So which tube amp is best? Ask your musician buddies and no amp can probably be heard over the loud argument that’ll follow. Join us for a quiet and quick look at each type.
The British Tone: VOX AC15
If you dig what the Beatles, the Rolling Stones, and Brian May sound like, you’ll like the Vox AC15.
With its simple controls, you’ll be getting those gorgeous big lows and bright highs effortlessly.
Clean yet warm enough, this amp is sturdy enough to go on the road with you.
- Clean sound
- Suitable for home and stage use
- Functional reverb
Watch for the high end. If it gets too loud, you won’t sound so hot. If you’re using this to croon your heart out at home, you’ll get glares from your neighbors and your pets may not be able to hear you clearly again.
The American Tone: Fender ‘65 Princeton Reverb
This is ideal for fans of Carl Perkins, Vince Gill, and Marty Stewart.
You’ll crank out the gorgeous dark and heavy tones this amp’s famous for and you’ll keep up with the drummers easily.
Each of its two different sounding sections lets you use the reverb and tremolo. With its old-timey feel, you’ll feel like you’re in Clapton heaven.
- Takes pedals easily
- Good with delay and ambient reverb
- Suitable for modern sounds
This amp is far too loud for safe use at home. Use an attenuator if you don’t want to shake your neighbors’ walls.Buy It Now At Amazon.com
Specs Comparison Chart
Here’s a more technical look at the Vox AC15 and the Fender Princeton. These impressive under-the-hood details give the Vox AC15 its coveted British vibe and make the Fender Princeton your go-to for its famous American sound.
|Features||VOX AC15||Fender Princeton|
|Power Rating||10 watts||15 watts|
|Tubes||EL84 power tubes and 12AX7 preamp tubes||a 12AX7s, a 12AT7, dual Groove Tubes 6V6s, and a single 5AR4 rectifier tube|
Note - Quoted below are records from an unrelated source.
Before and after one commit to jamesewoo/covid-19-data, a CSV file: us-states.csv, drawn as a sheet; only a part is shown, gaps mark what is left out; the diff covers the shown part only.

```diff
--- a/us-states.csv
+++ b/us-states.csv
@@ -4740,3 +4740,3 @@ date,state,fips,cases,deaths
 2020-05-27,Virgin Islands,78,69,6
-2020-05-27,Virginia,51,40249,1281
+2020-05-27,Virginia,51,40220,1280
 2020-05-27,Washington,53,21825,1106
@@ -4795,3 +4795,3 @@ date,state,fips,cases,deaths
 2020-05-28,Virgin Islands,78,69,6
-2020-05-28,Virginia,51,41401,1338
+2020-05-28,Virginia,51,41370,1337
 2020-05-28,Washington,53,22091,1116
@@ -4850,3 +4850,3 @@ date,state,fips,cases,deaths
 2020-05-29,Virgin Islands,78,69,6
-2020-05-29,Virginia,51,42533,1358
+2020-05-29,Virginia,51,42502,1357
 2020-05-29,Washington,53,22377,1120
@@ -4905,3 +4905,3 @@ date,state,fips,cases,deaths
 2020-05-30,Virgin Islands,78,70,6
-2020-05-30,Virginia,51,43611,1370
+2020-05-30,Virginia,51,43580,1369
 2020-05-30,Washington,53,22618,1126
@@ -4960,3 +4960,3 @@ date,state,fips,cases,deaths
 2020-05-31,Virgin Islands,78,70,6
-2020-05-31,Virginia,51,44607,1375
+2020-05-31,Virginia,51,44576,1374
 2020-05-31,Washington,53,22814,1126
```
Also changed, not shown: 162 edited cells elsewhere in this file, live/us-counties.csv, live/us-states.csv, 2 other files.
|Speaker||1 x 12″ 16 ohm Celestion G12M Greenback or Alnico Blue Speaker||1-10″ Jensen Special Design C-10R|
|Cover||None||Vinyl dust cover|
|Effects||VOX Classic Tremolo effect||Reverb and Vibrato|
|Controls||Gain, Bass, Treble, Reverb, and Master Volume||Treble, Bass, Reverb, Speed, and Intensity|
|Output Power||15 Watts RMS into 16 Ohms||15 watts into 8 ohms|
|Channels||Two: Normal and Top Boost||One channel with two inputs|
|Weight||48.50 lbs||40.06 lbs|
|Dimensions||23.70 x 10.43 x 17.95 inches||28.2 x 22.5 x 12.2 inches|
Here are a couple of things to keep in mind before you place that order.
Wattage: Lower Is Better
Another case of smaller being better. This is because what you really want is for your tubes to be saturated with sound, giving you that fantastic retro vibe.
So why is higher not better? Because you don’t want to murder people with decibels. Crank your 70-watt amp all the way up to saturate the tubes and you’ll blow up everyone’s ears.
A 15-watt amp gives you that coveted saturated tone and lets you keep your ears. For that overdriven vibe, we all love, close-mic your amp and you’re good to go.
Speakers are another way to get a greater variety of sounds from your amp. The same amp will sound different with different speakers.
Obviously, the speaker that a particular amp was made for adds to the amp’s tone, but swapping speakers gives you a good feel for their effect on your amp.
Warehouse Guitar Speakers lets you listen online to a clean and dirty sound clip of each speaker they sell, whether British or American. It’s a fun way to get a better idea of how you can use speakers to play around with different sounds.
The Bottom Line
The boxy Vox’s and the full-bodied Fender have earned their prestigious spots in the amp world.
Why not take your guitar to your local guitar shop and try out each amp? It’ll help you rack up a bunch of admiring glances, annoy the assistant, and make up your mind. Happy strumming!